The price of loving is the weight of grieving, the currency of love our tears- I shed plenty over Barney. That last week was pretty brutal.
I do think of him often, it’d be impossible not to. Memories of him are everywhere in the house, and the garden. But the tears have dried up, I think, replaced by the fresh ones over Ben. I can think of Barney with warmth and fondness, the sadness faded, while thinking of Ben is still shards of glass twisting in my chest.
As is our tradition, we bought flowers and placed them above the spot where we buried him in our back garden the day after he died. I reserve a special hate for that day, just a week after my birthday that year, digging a hole for my dog under a bitter-grey sky that shed flakes of snow. Why is it that memory reserves a particular ability to remain vivid when it concerns such unpleasant times? It’d be so much more merciful to forget days like that.

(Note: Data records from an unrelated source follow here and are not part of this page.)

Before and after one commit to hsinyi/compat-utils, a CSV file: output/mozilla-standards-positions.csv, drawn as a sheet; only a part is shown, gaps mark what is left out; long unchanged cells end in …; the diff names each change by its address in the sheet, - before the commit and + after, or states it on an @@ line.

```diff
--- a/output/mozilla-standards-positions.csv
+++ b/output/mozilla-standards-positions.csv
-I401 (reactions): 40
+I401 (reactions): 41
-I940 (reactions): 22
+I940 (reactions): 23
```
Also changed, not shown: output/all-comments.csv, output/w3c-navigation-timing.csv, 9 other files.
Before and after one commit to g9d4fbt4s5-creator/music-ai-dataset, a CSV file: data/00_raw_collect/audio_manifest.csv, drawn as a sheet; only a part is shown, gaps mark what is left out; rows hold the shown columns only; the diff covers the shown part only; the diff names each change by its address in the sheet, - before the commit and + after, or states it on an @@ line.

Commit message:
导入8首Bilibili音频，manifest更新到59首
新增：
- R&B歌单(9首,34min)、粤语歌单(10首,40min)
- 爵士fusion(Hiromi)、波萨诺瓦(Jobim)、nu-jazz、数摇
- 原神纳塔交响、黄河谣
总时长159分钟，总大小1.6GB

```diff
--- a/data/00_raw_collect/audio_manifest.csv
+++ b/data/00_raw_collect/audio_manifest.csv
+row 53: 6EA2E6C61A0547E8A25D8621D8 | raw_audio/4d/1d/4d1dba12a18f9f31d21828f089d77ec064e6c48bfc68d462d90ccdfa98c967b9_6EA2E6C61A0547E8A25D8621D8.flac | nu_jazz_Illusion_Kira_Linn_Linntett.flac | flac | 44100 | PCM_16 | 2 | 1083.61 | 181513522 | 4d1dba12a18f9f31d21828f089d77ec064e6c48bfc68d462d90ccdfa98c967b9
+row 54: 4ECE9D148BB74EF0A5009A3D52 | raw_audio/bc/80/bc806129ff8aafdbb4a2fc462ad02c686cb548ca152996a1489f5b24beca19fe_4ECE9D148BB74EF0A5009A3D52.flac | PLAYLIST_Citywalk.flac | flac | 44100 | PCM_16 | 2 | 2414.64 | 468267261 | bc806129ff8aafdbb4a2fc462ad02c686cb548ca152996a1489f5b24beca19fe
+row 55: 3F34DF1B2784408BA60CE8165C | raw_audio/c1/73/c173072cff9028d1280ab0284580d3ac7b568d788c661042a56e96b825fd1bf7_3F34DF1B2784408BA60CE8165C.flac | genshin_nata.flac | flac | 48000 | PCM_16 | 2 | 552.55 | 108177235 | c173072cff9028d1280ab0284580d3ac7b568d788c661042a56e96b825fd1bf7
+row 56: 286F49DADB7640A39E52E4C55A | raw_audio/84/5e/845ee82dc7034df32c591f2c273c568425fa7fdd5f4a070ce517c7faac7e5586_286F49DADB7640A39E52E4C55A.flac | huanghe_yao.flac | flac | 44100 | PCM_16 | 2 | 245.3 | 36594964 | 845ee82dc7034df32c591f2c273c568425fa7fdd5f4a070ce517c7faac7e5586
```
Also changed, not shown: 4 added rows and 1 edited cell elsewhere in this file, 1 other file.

Later, we play a disc of video footage of Barney, a time machine to priceless moments that we relive around this time of year. Suddenly he’s alive and barking, its Spring of 2009 and he’s chasing his ball as I kick it around that back garden where he rests now forever. His loud barking fills our room and our Westie, Eddie starts barking back, annoyed at the mystery of a room suddenly filled with the joyous barking of a strange dog. In the same way as starting a new journey and adventure with a perfect puppy named Ben helped heal the pain over Barney, the new experiences of our Westie puppy Eddie is helping us heal the pain of losing Ben. I always thought that Ben was a blessing, and the same is true of Eddie. Dogs can be the cure of sadness just as they can be the inescapable cause of sadness.
So today we remember Barney, as we will when its the anniversary of his birthday next month, and we recall birthday morning treats when we gave him a croissant to eat. Yeah, the first rule of Fat Club…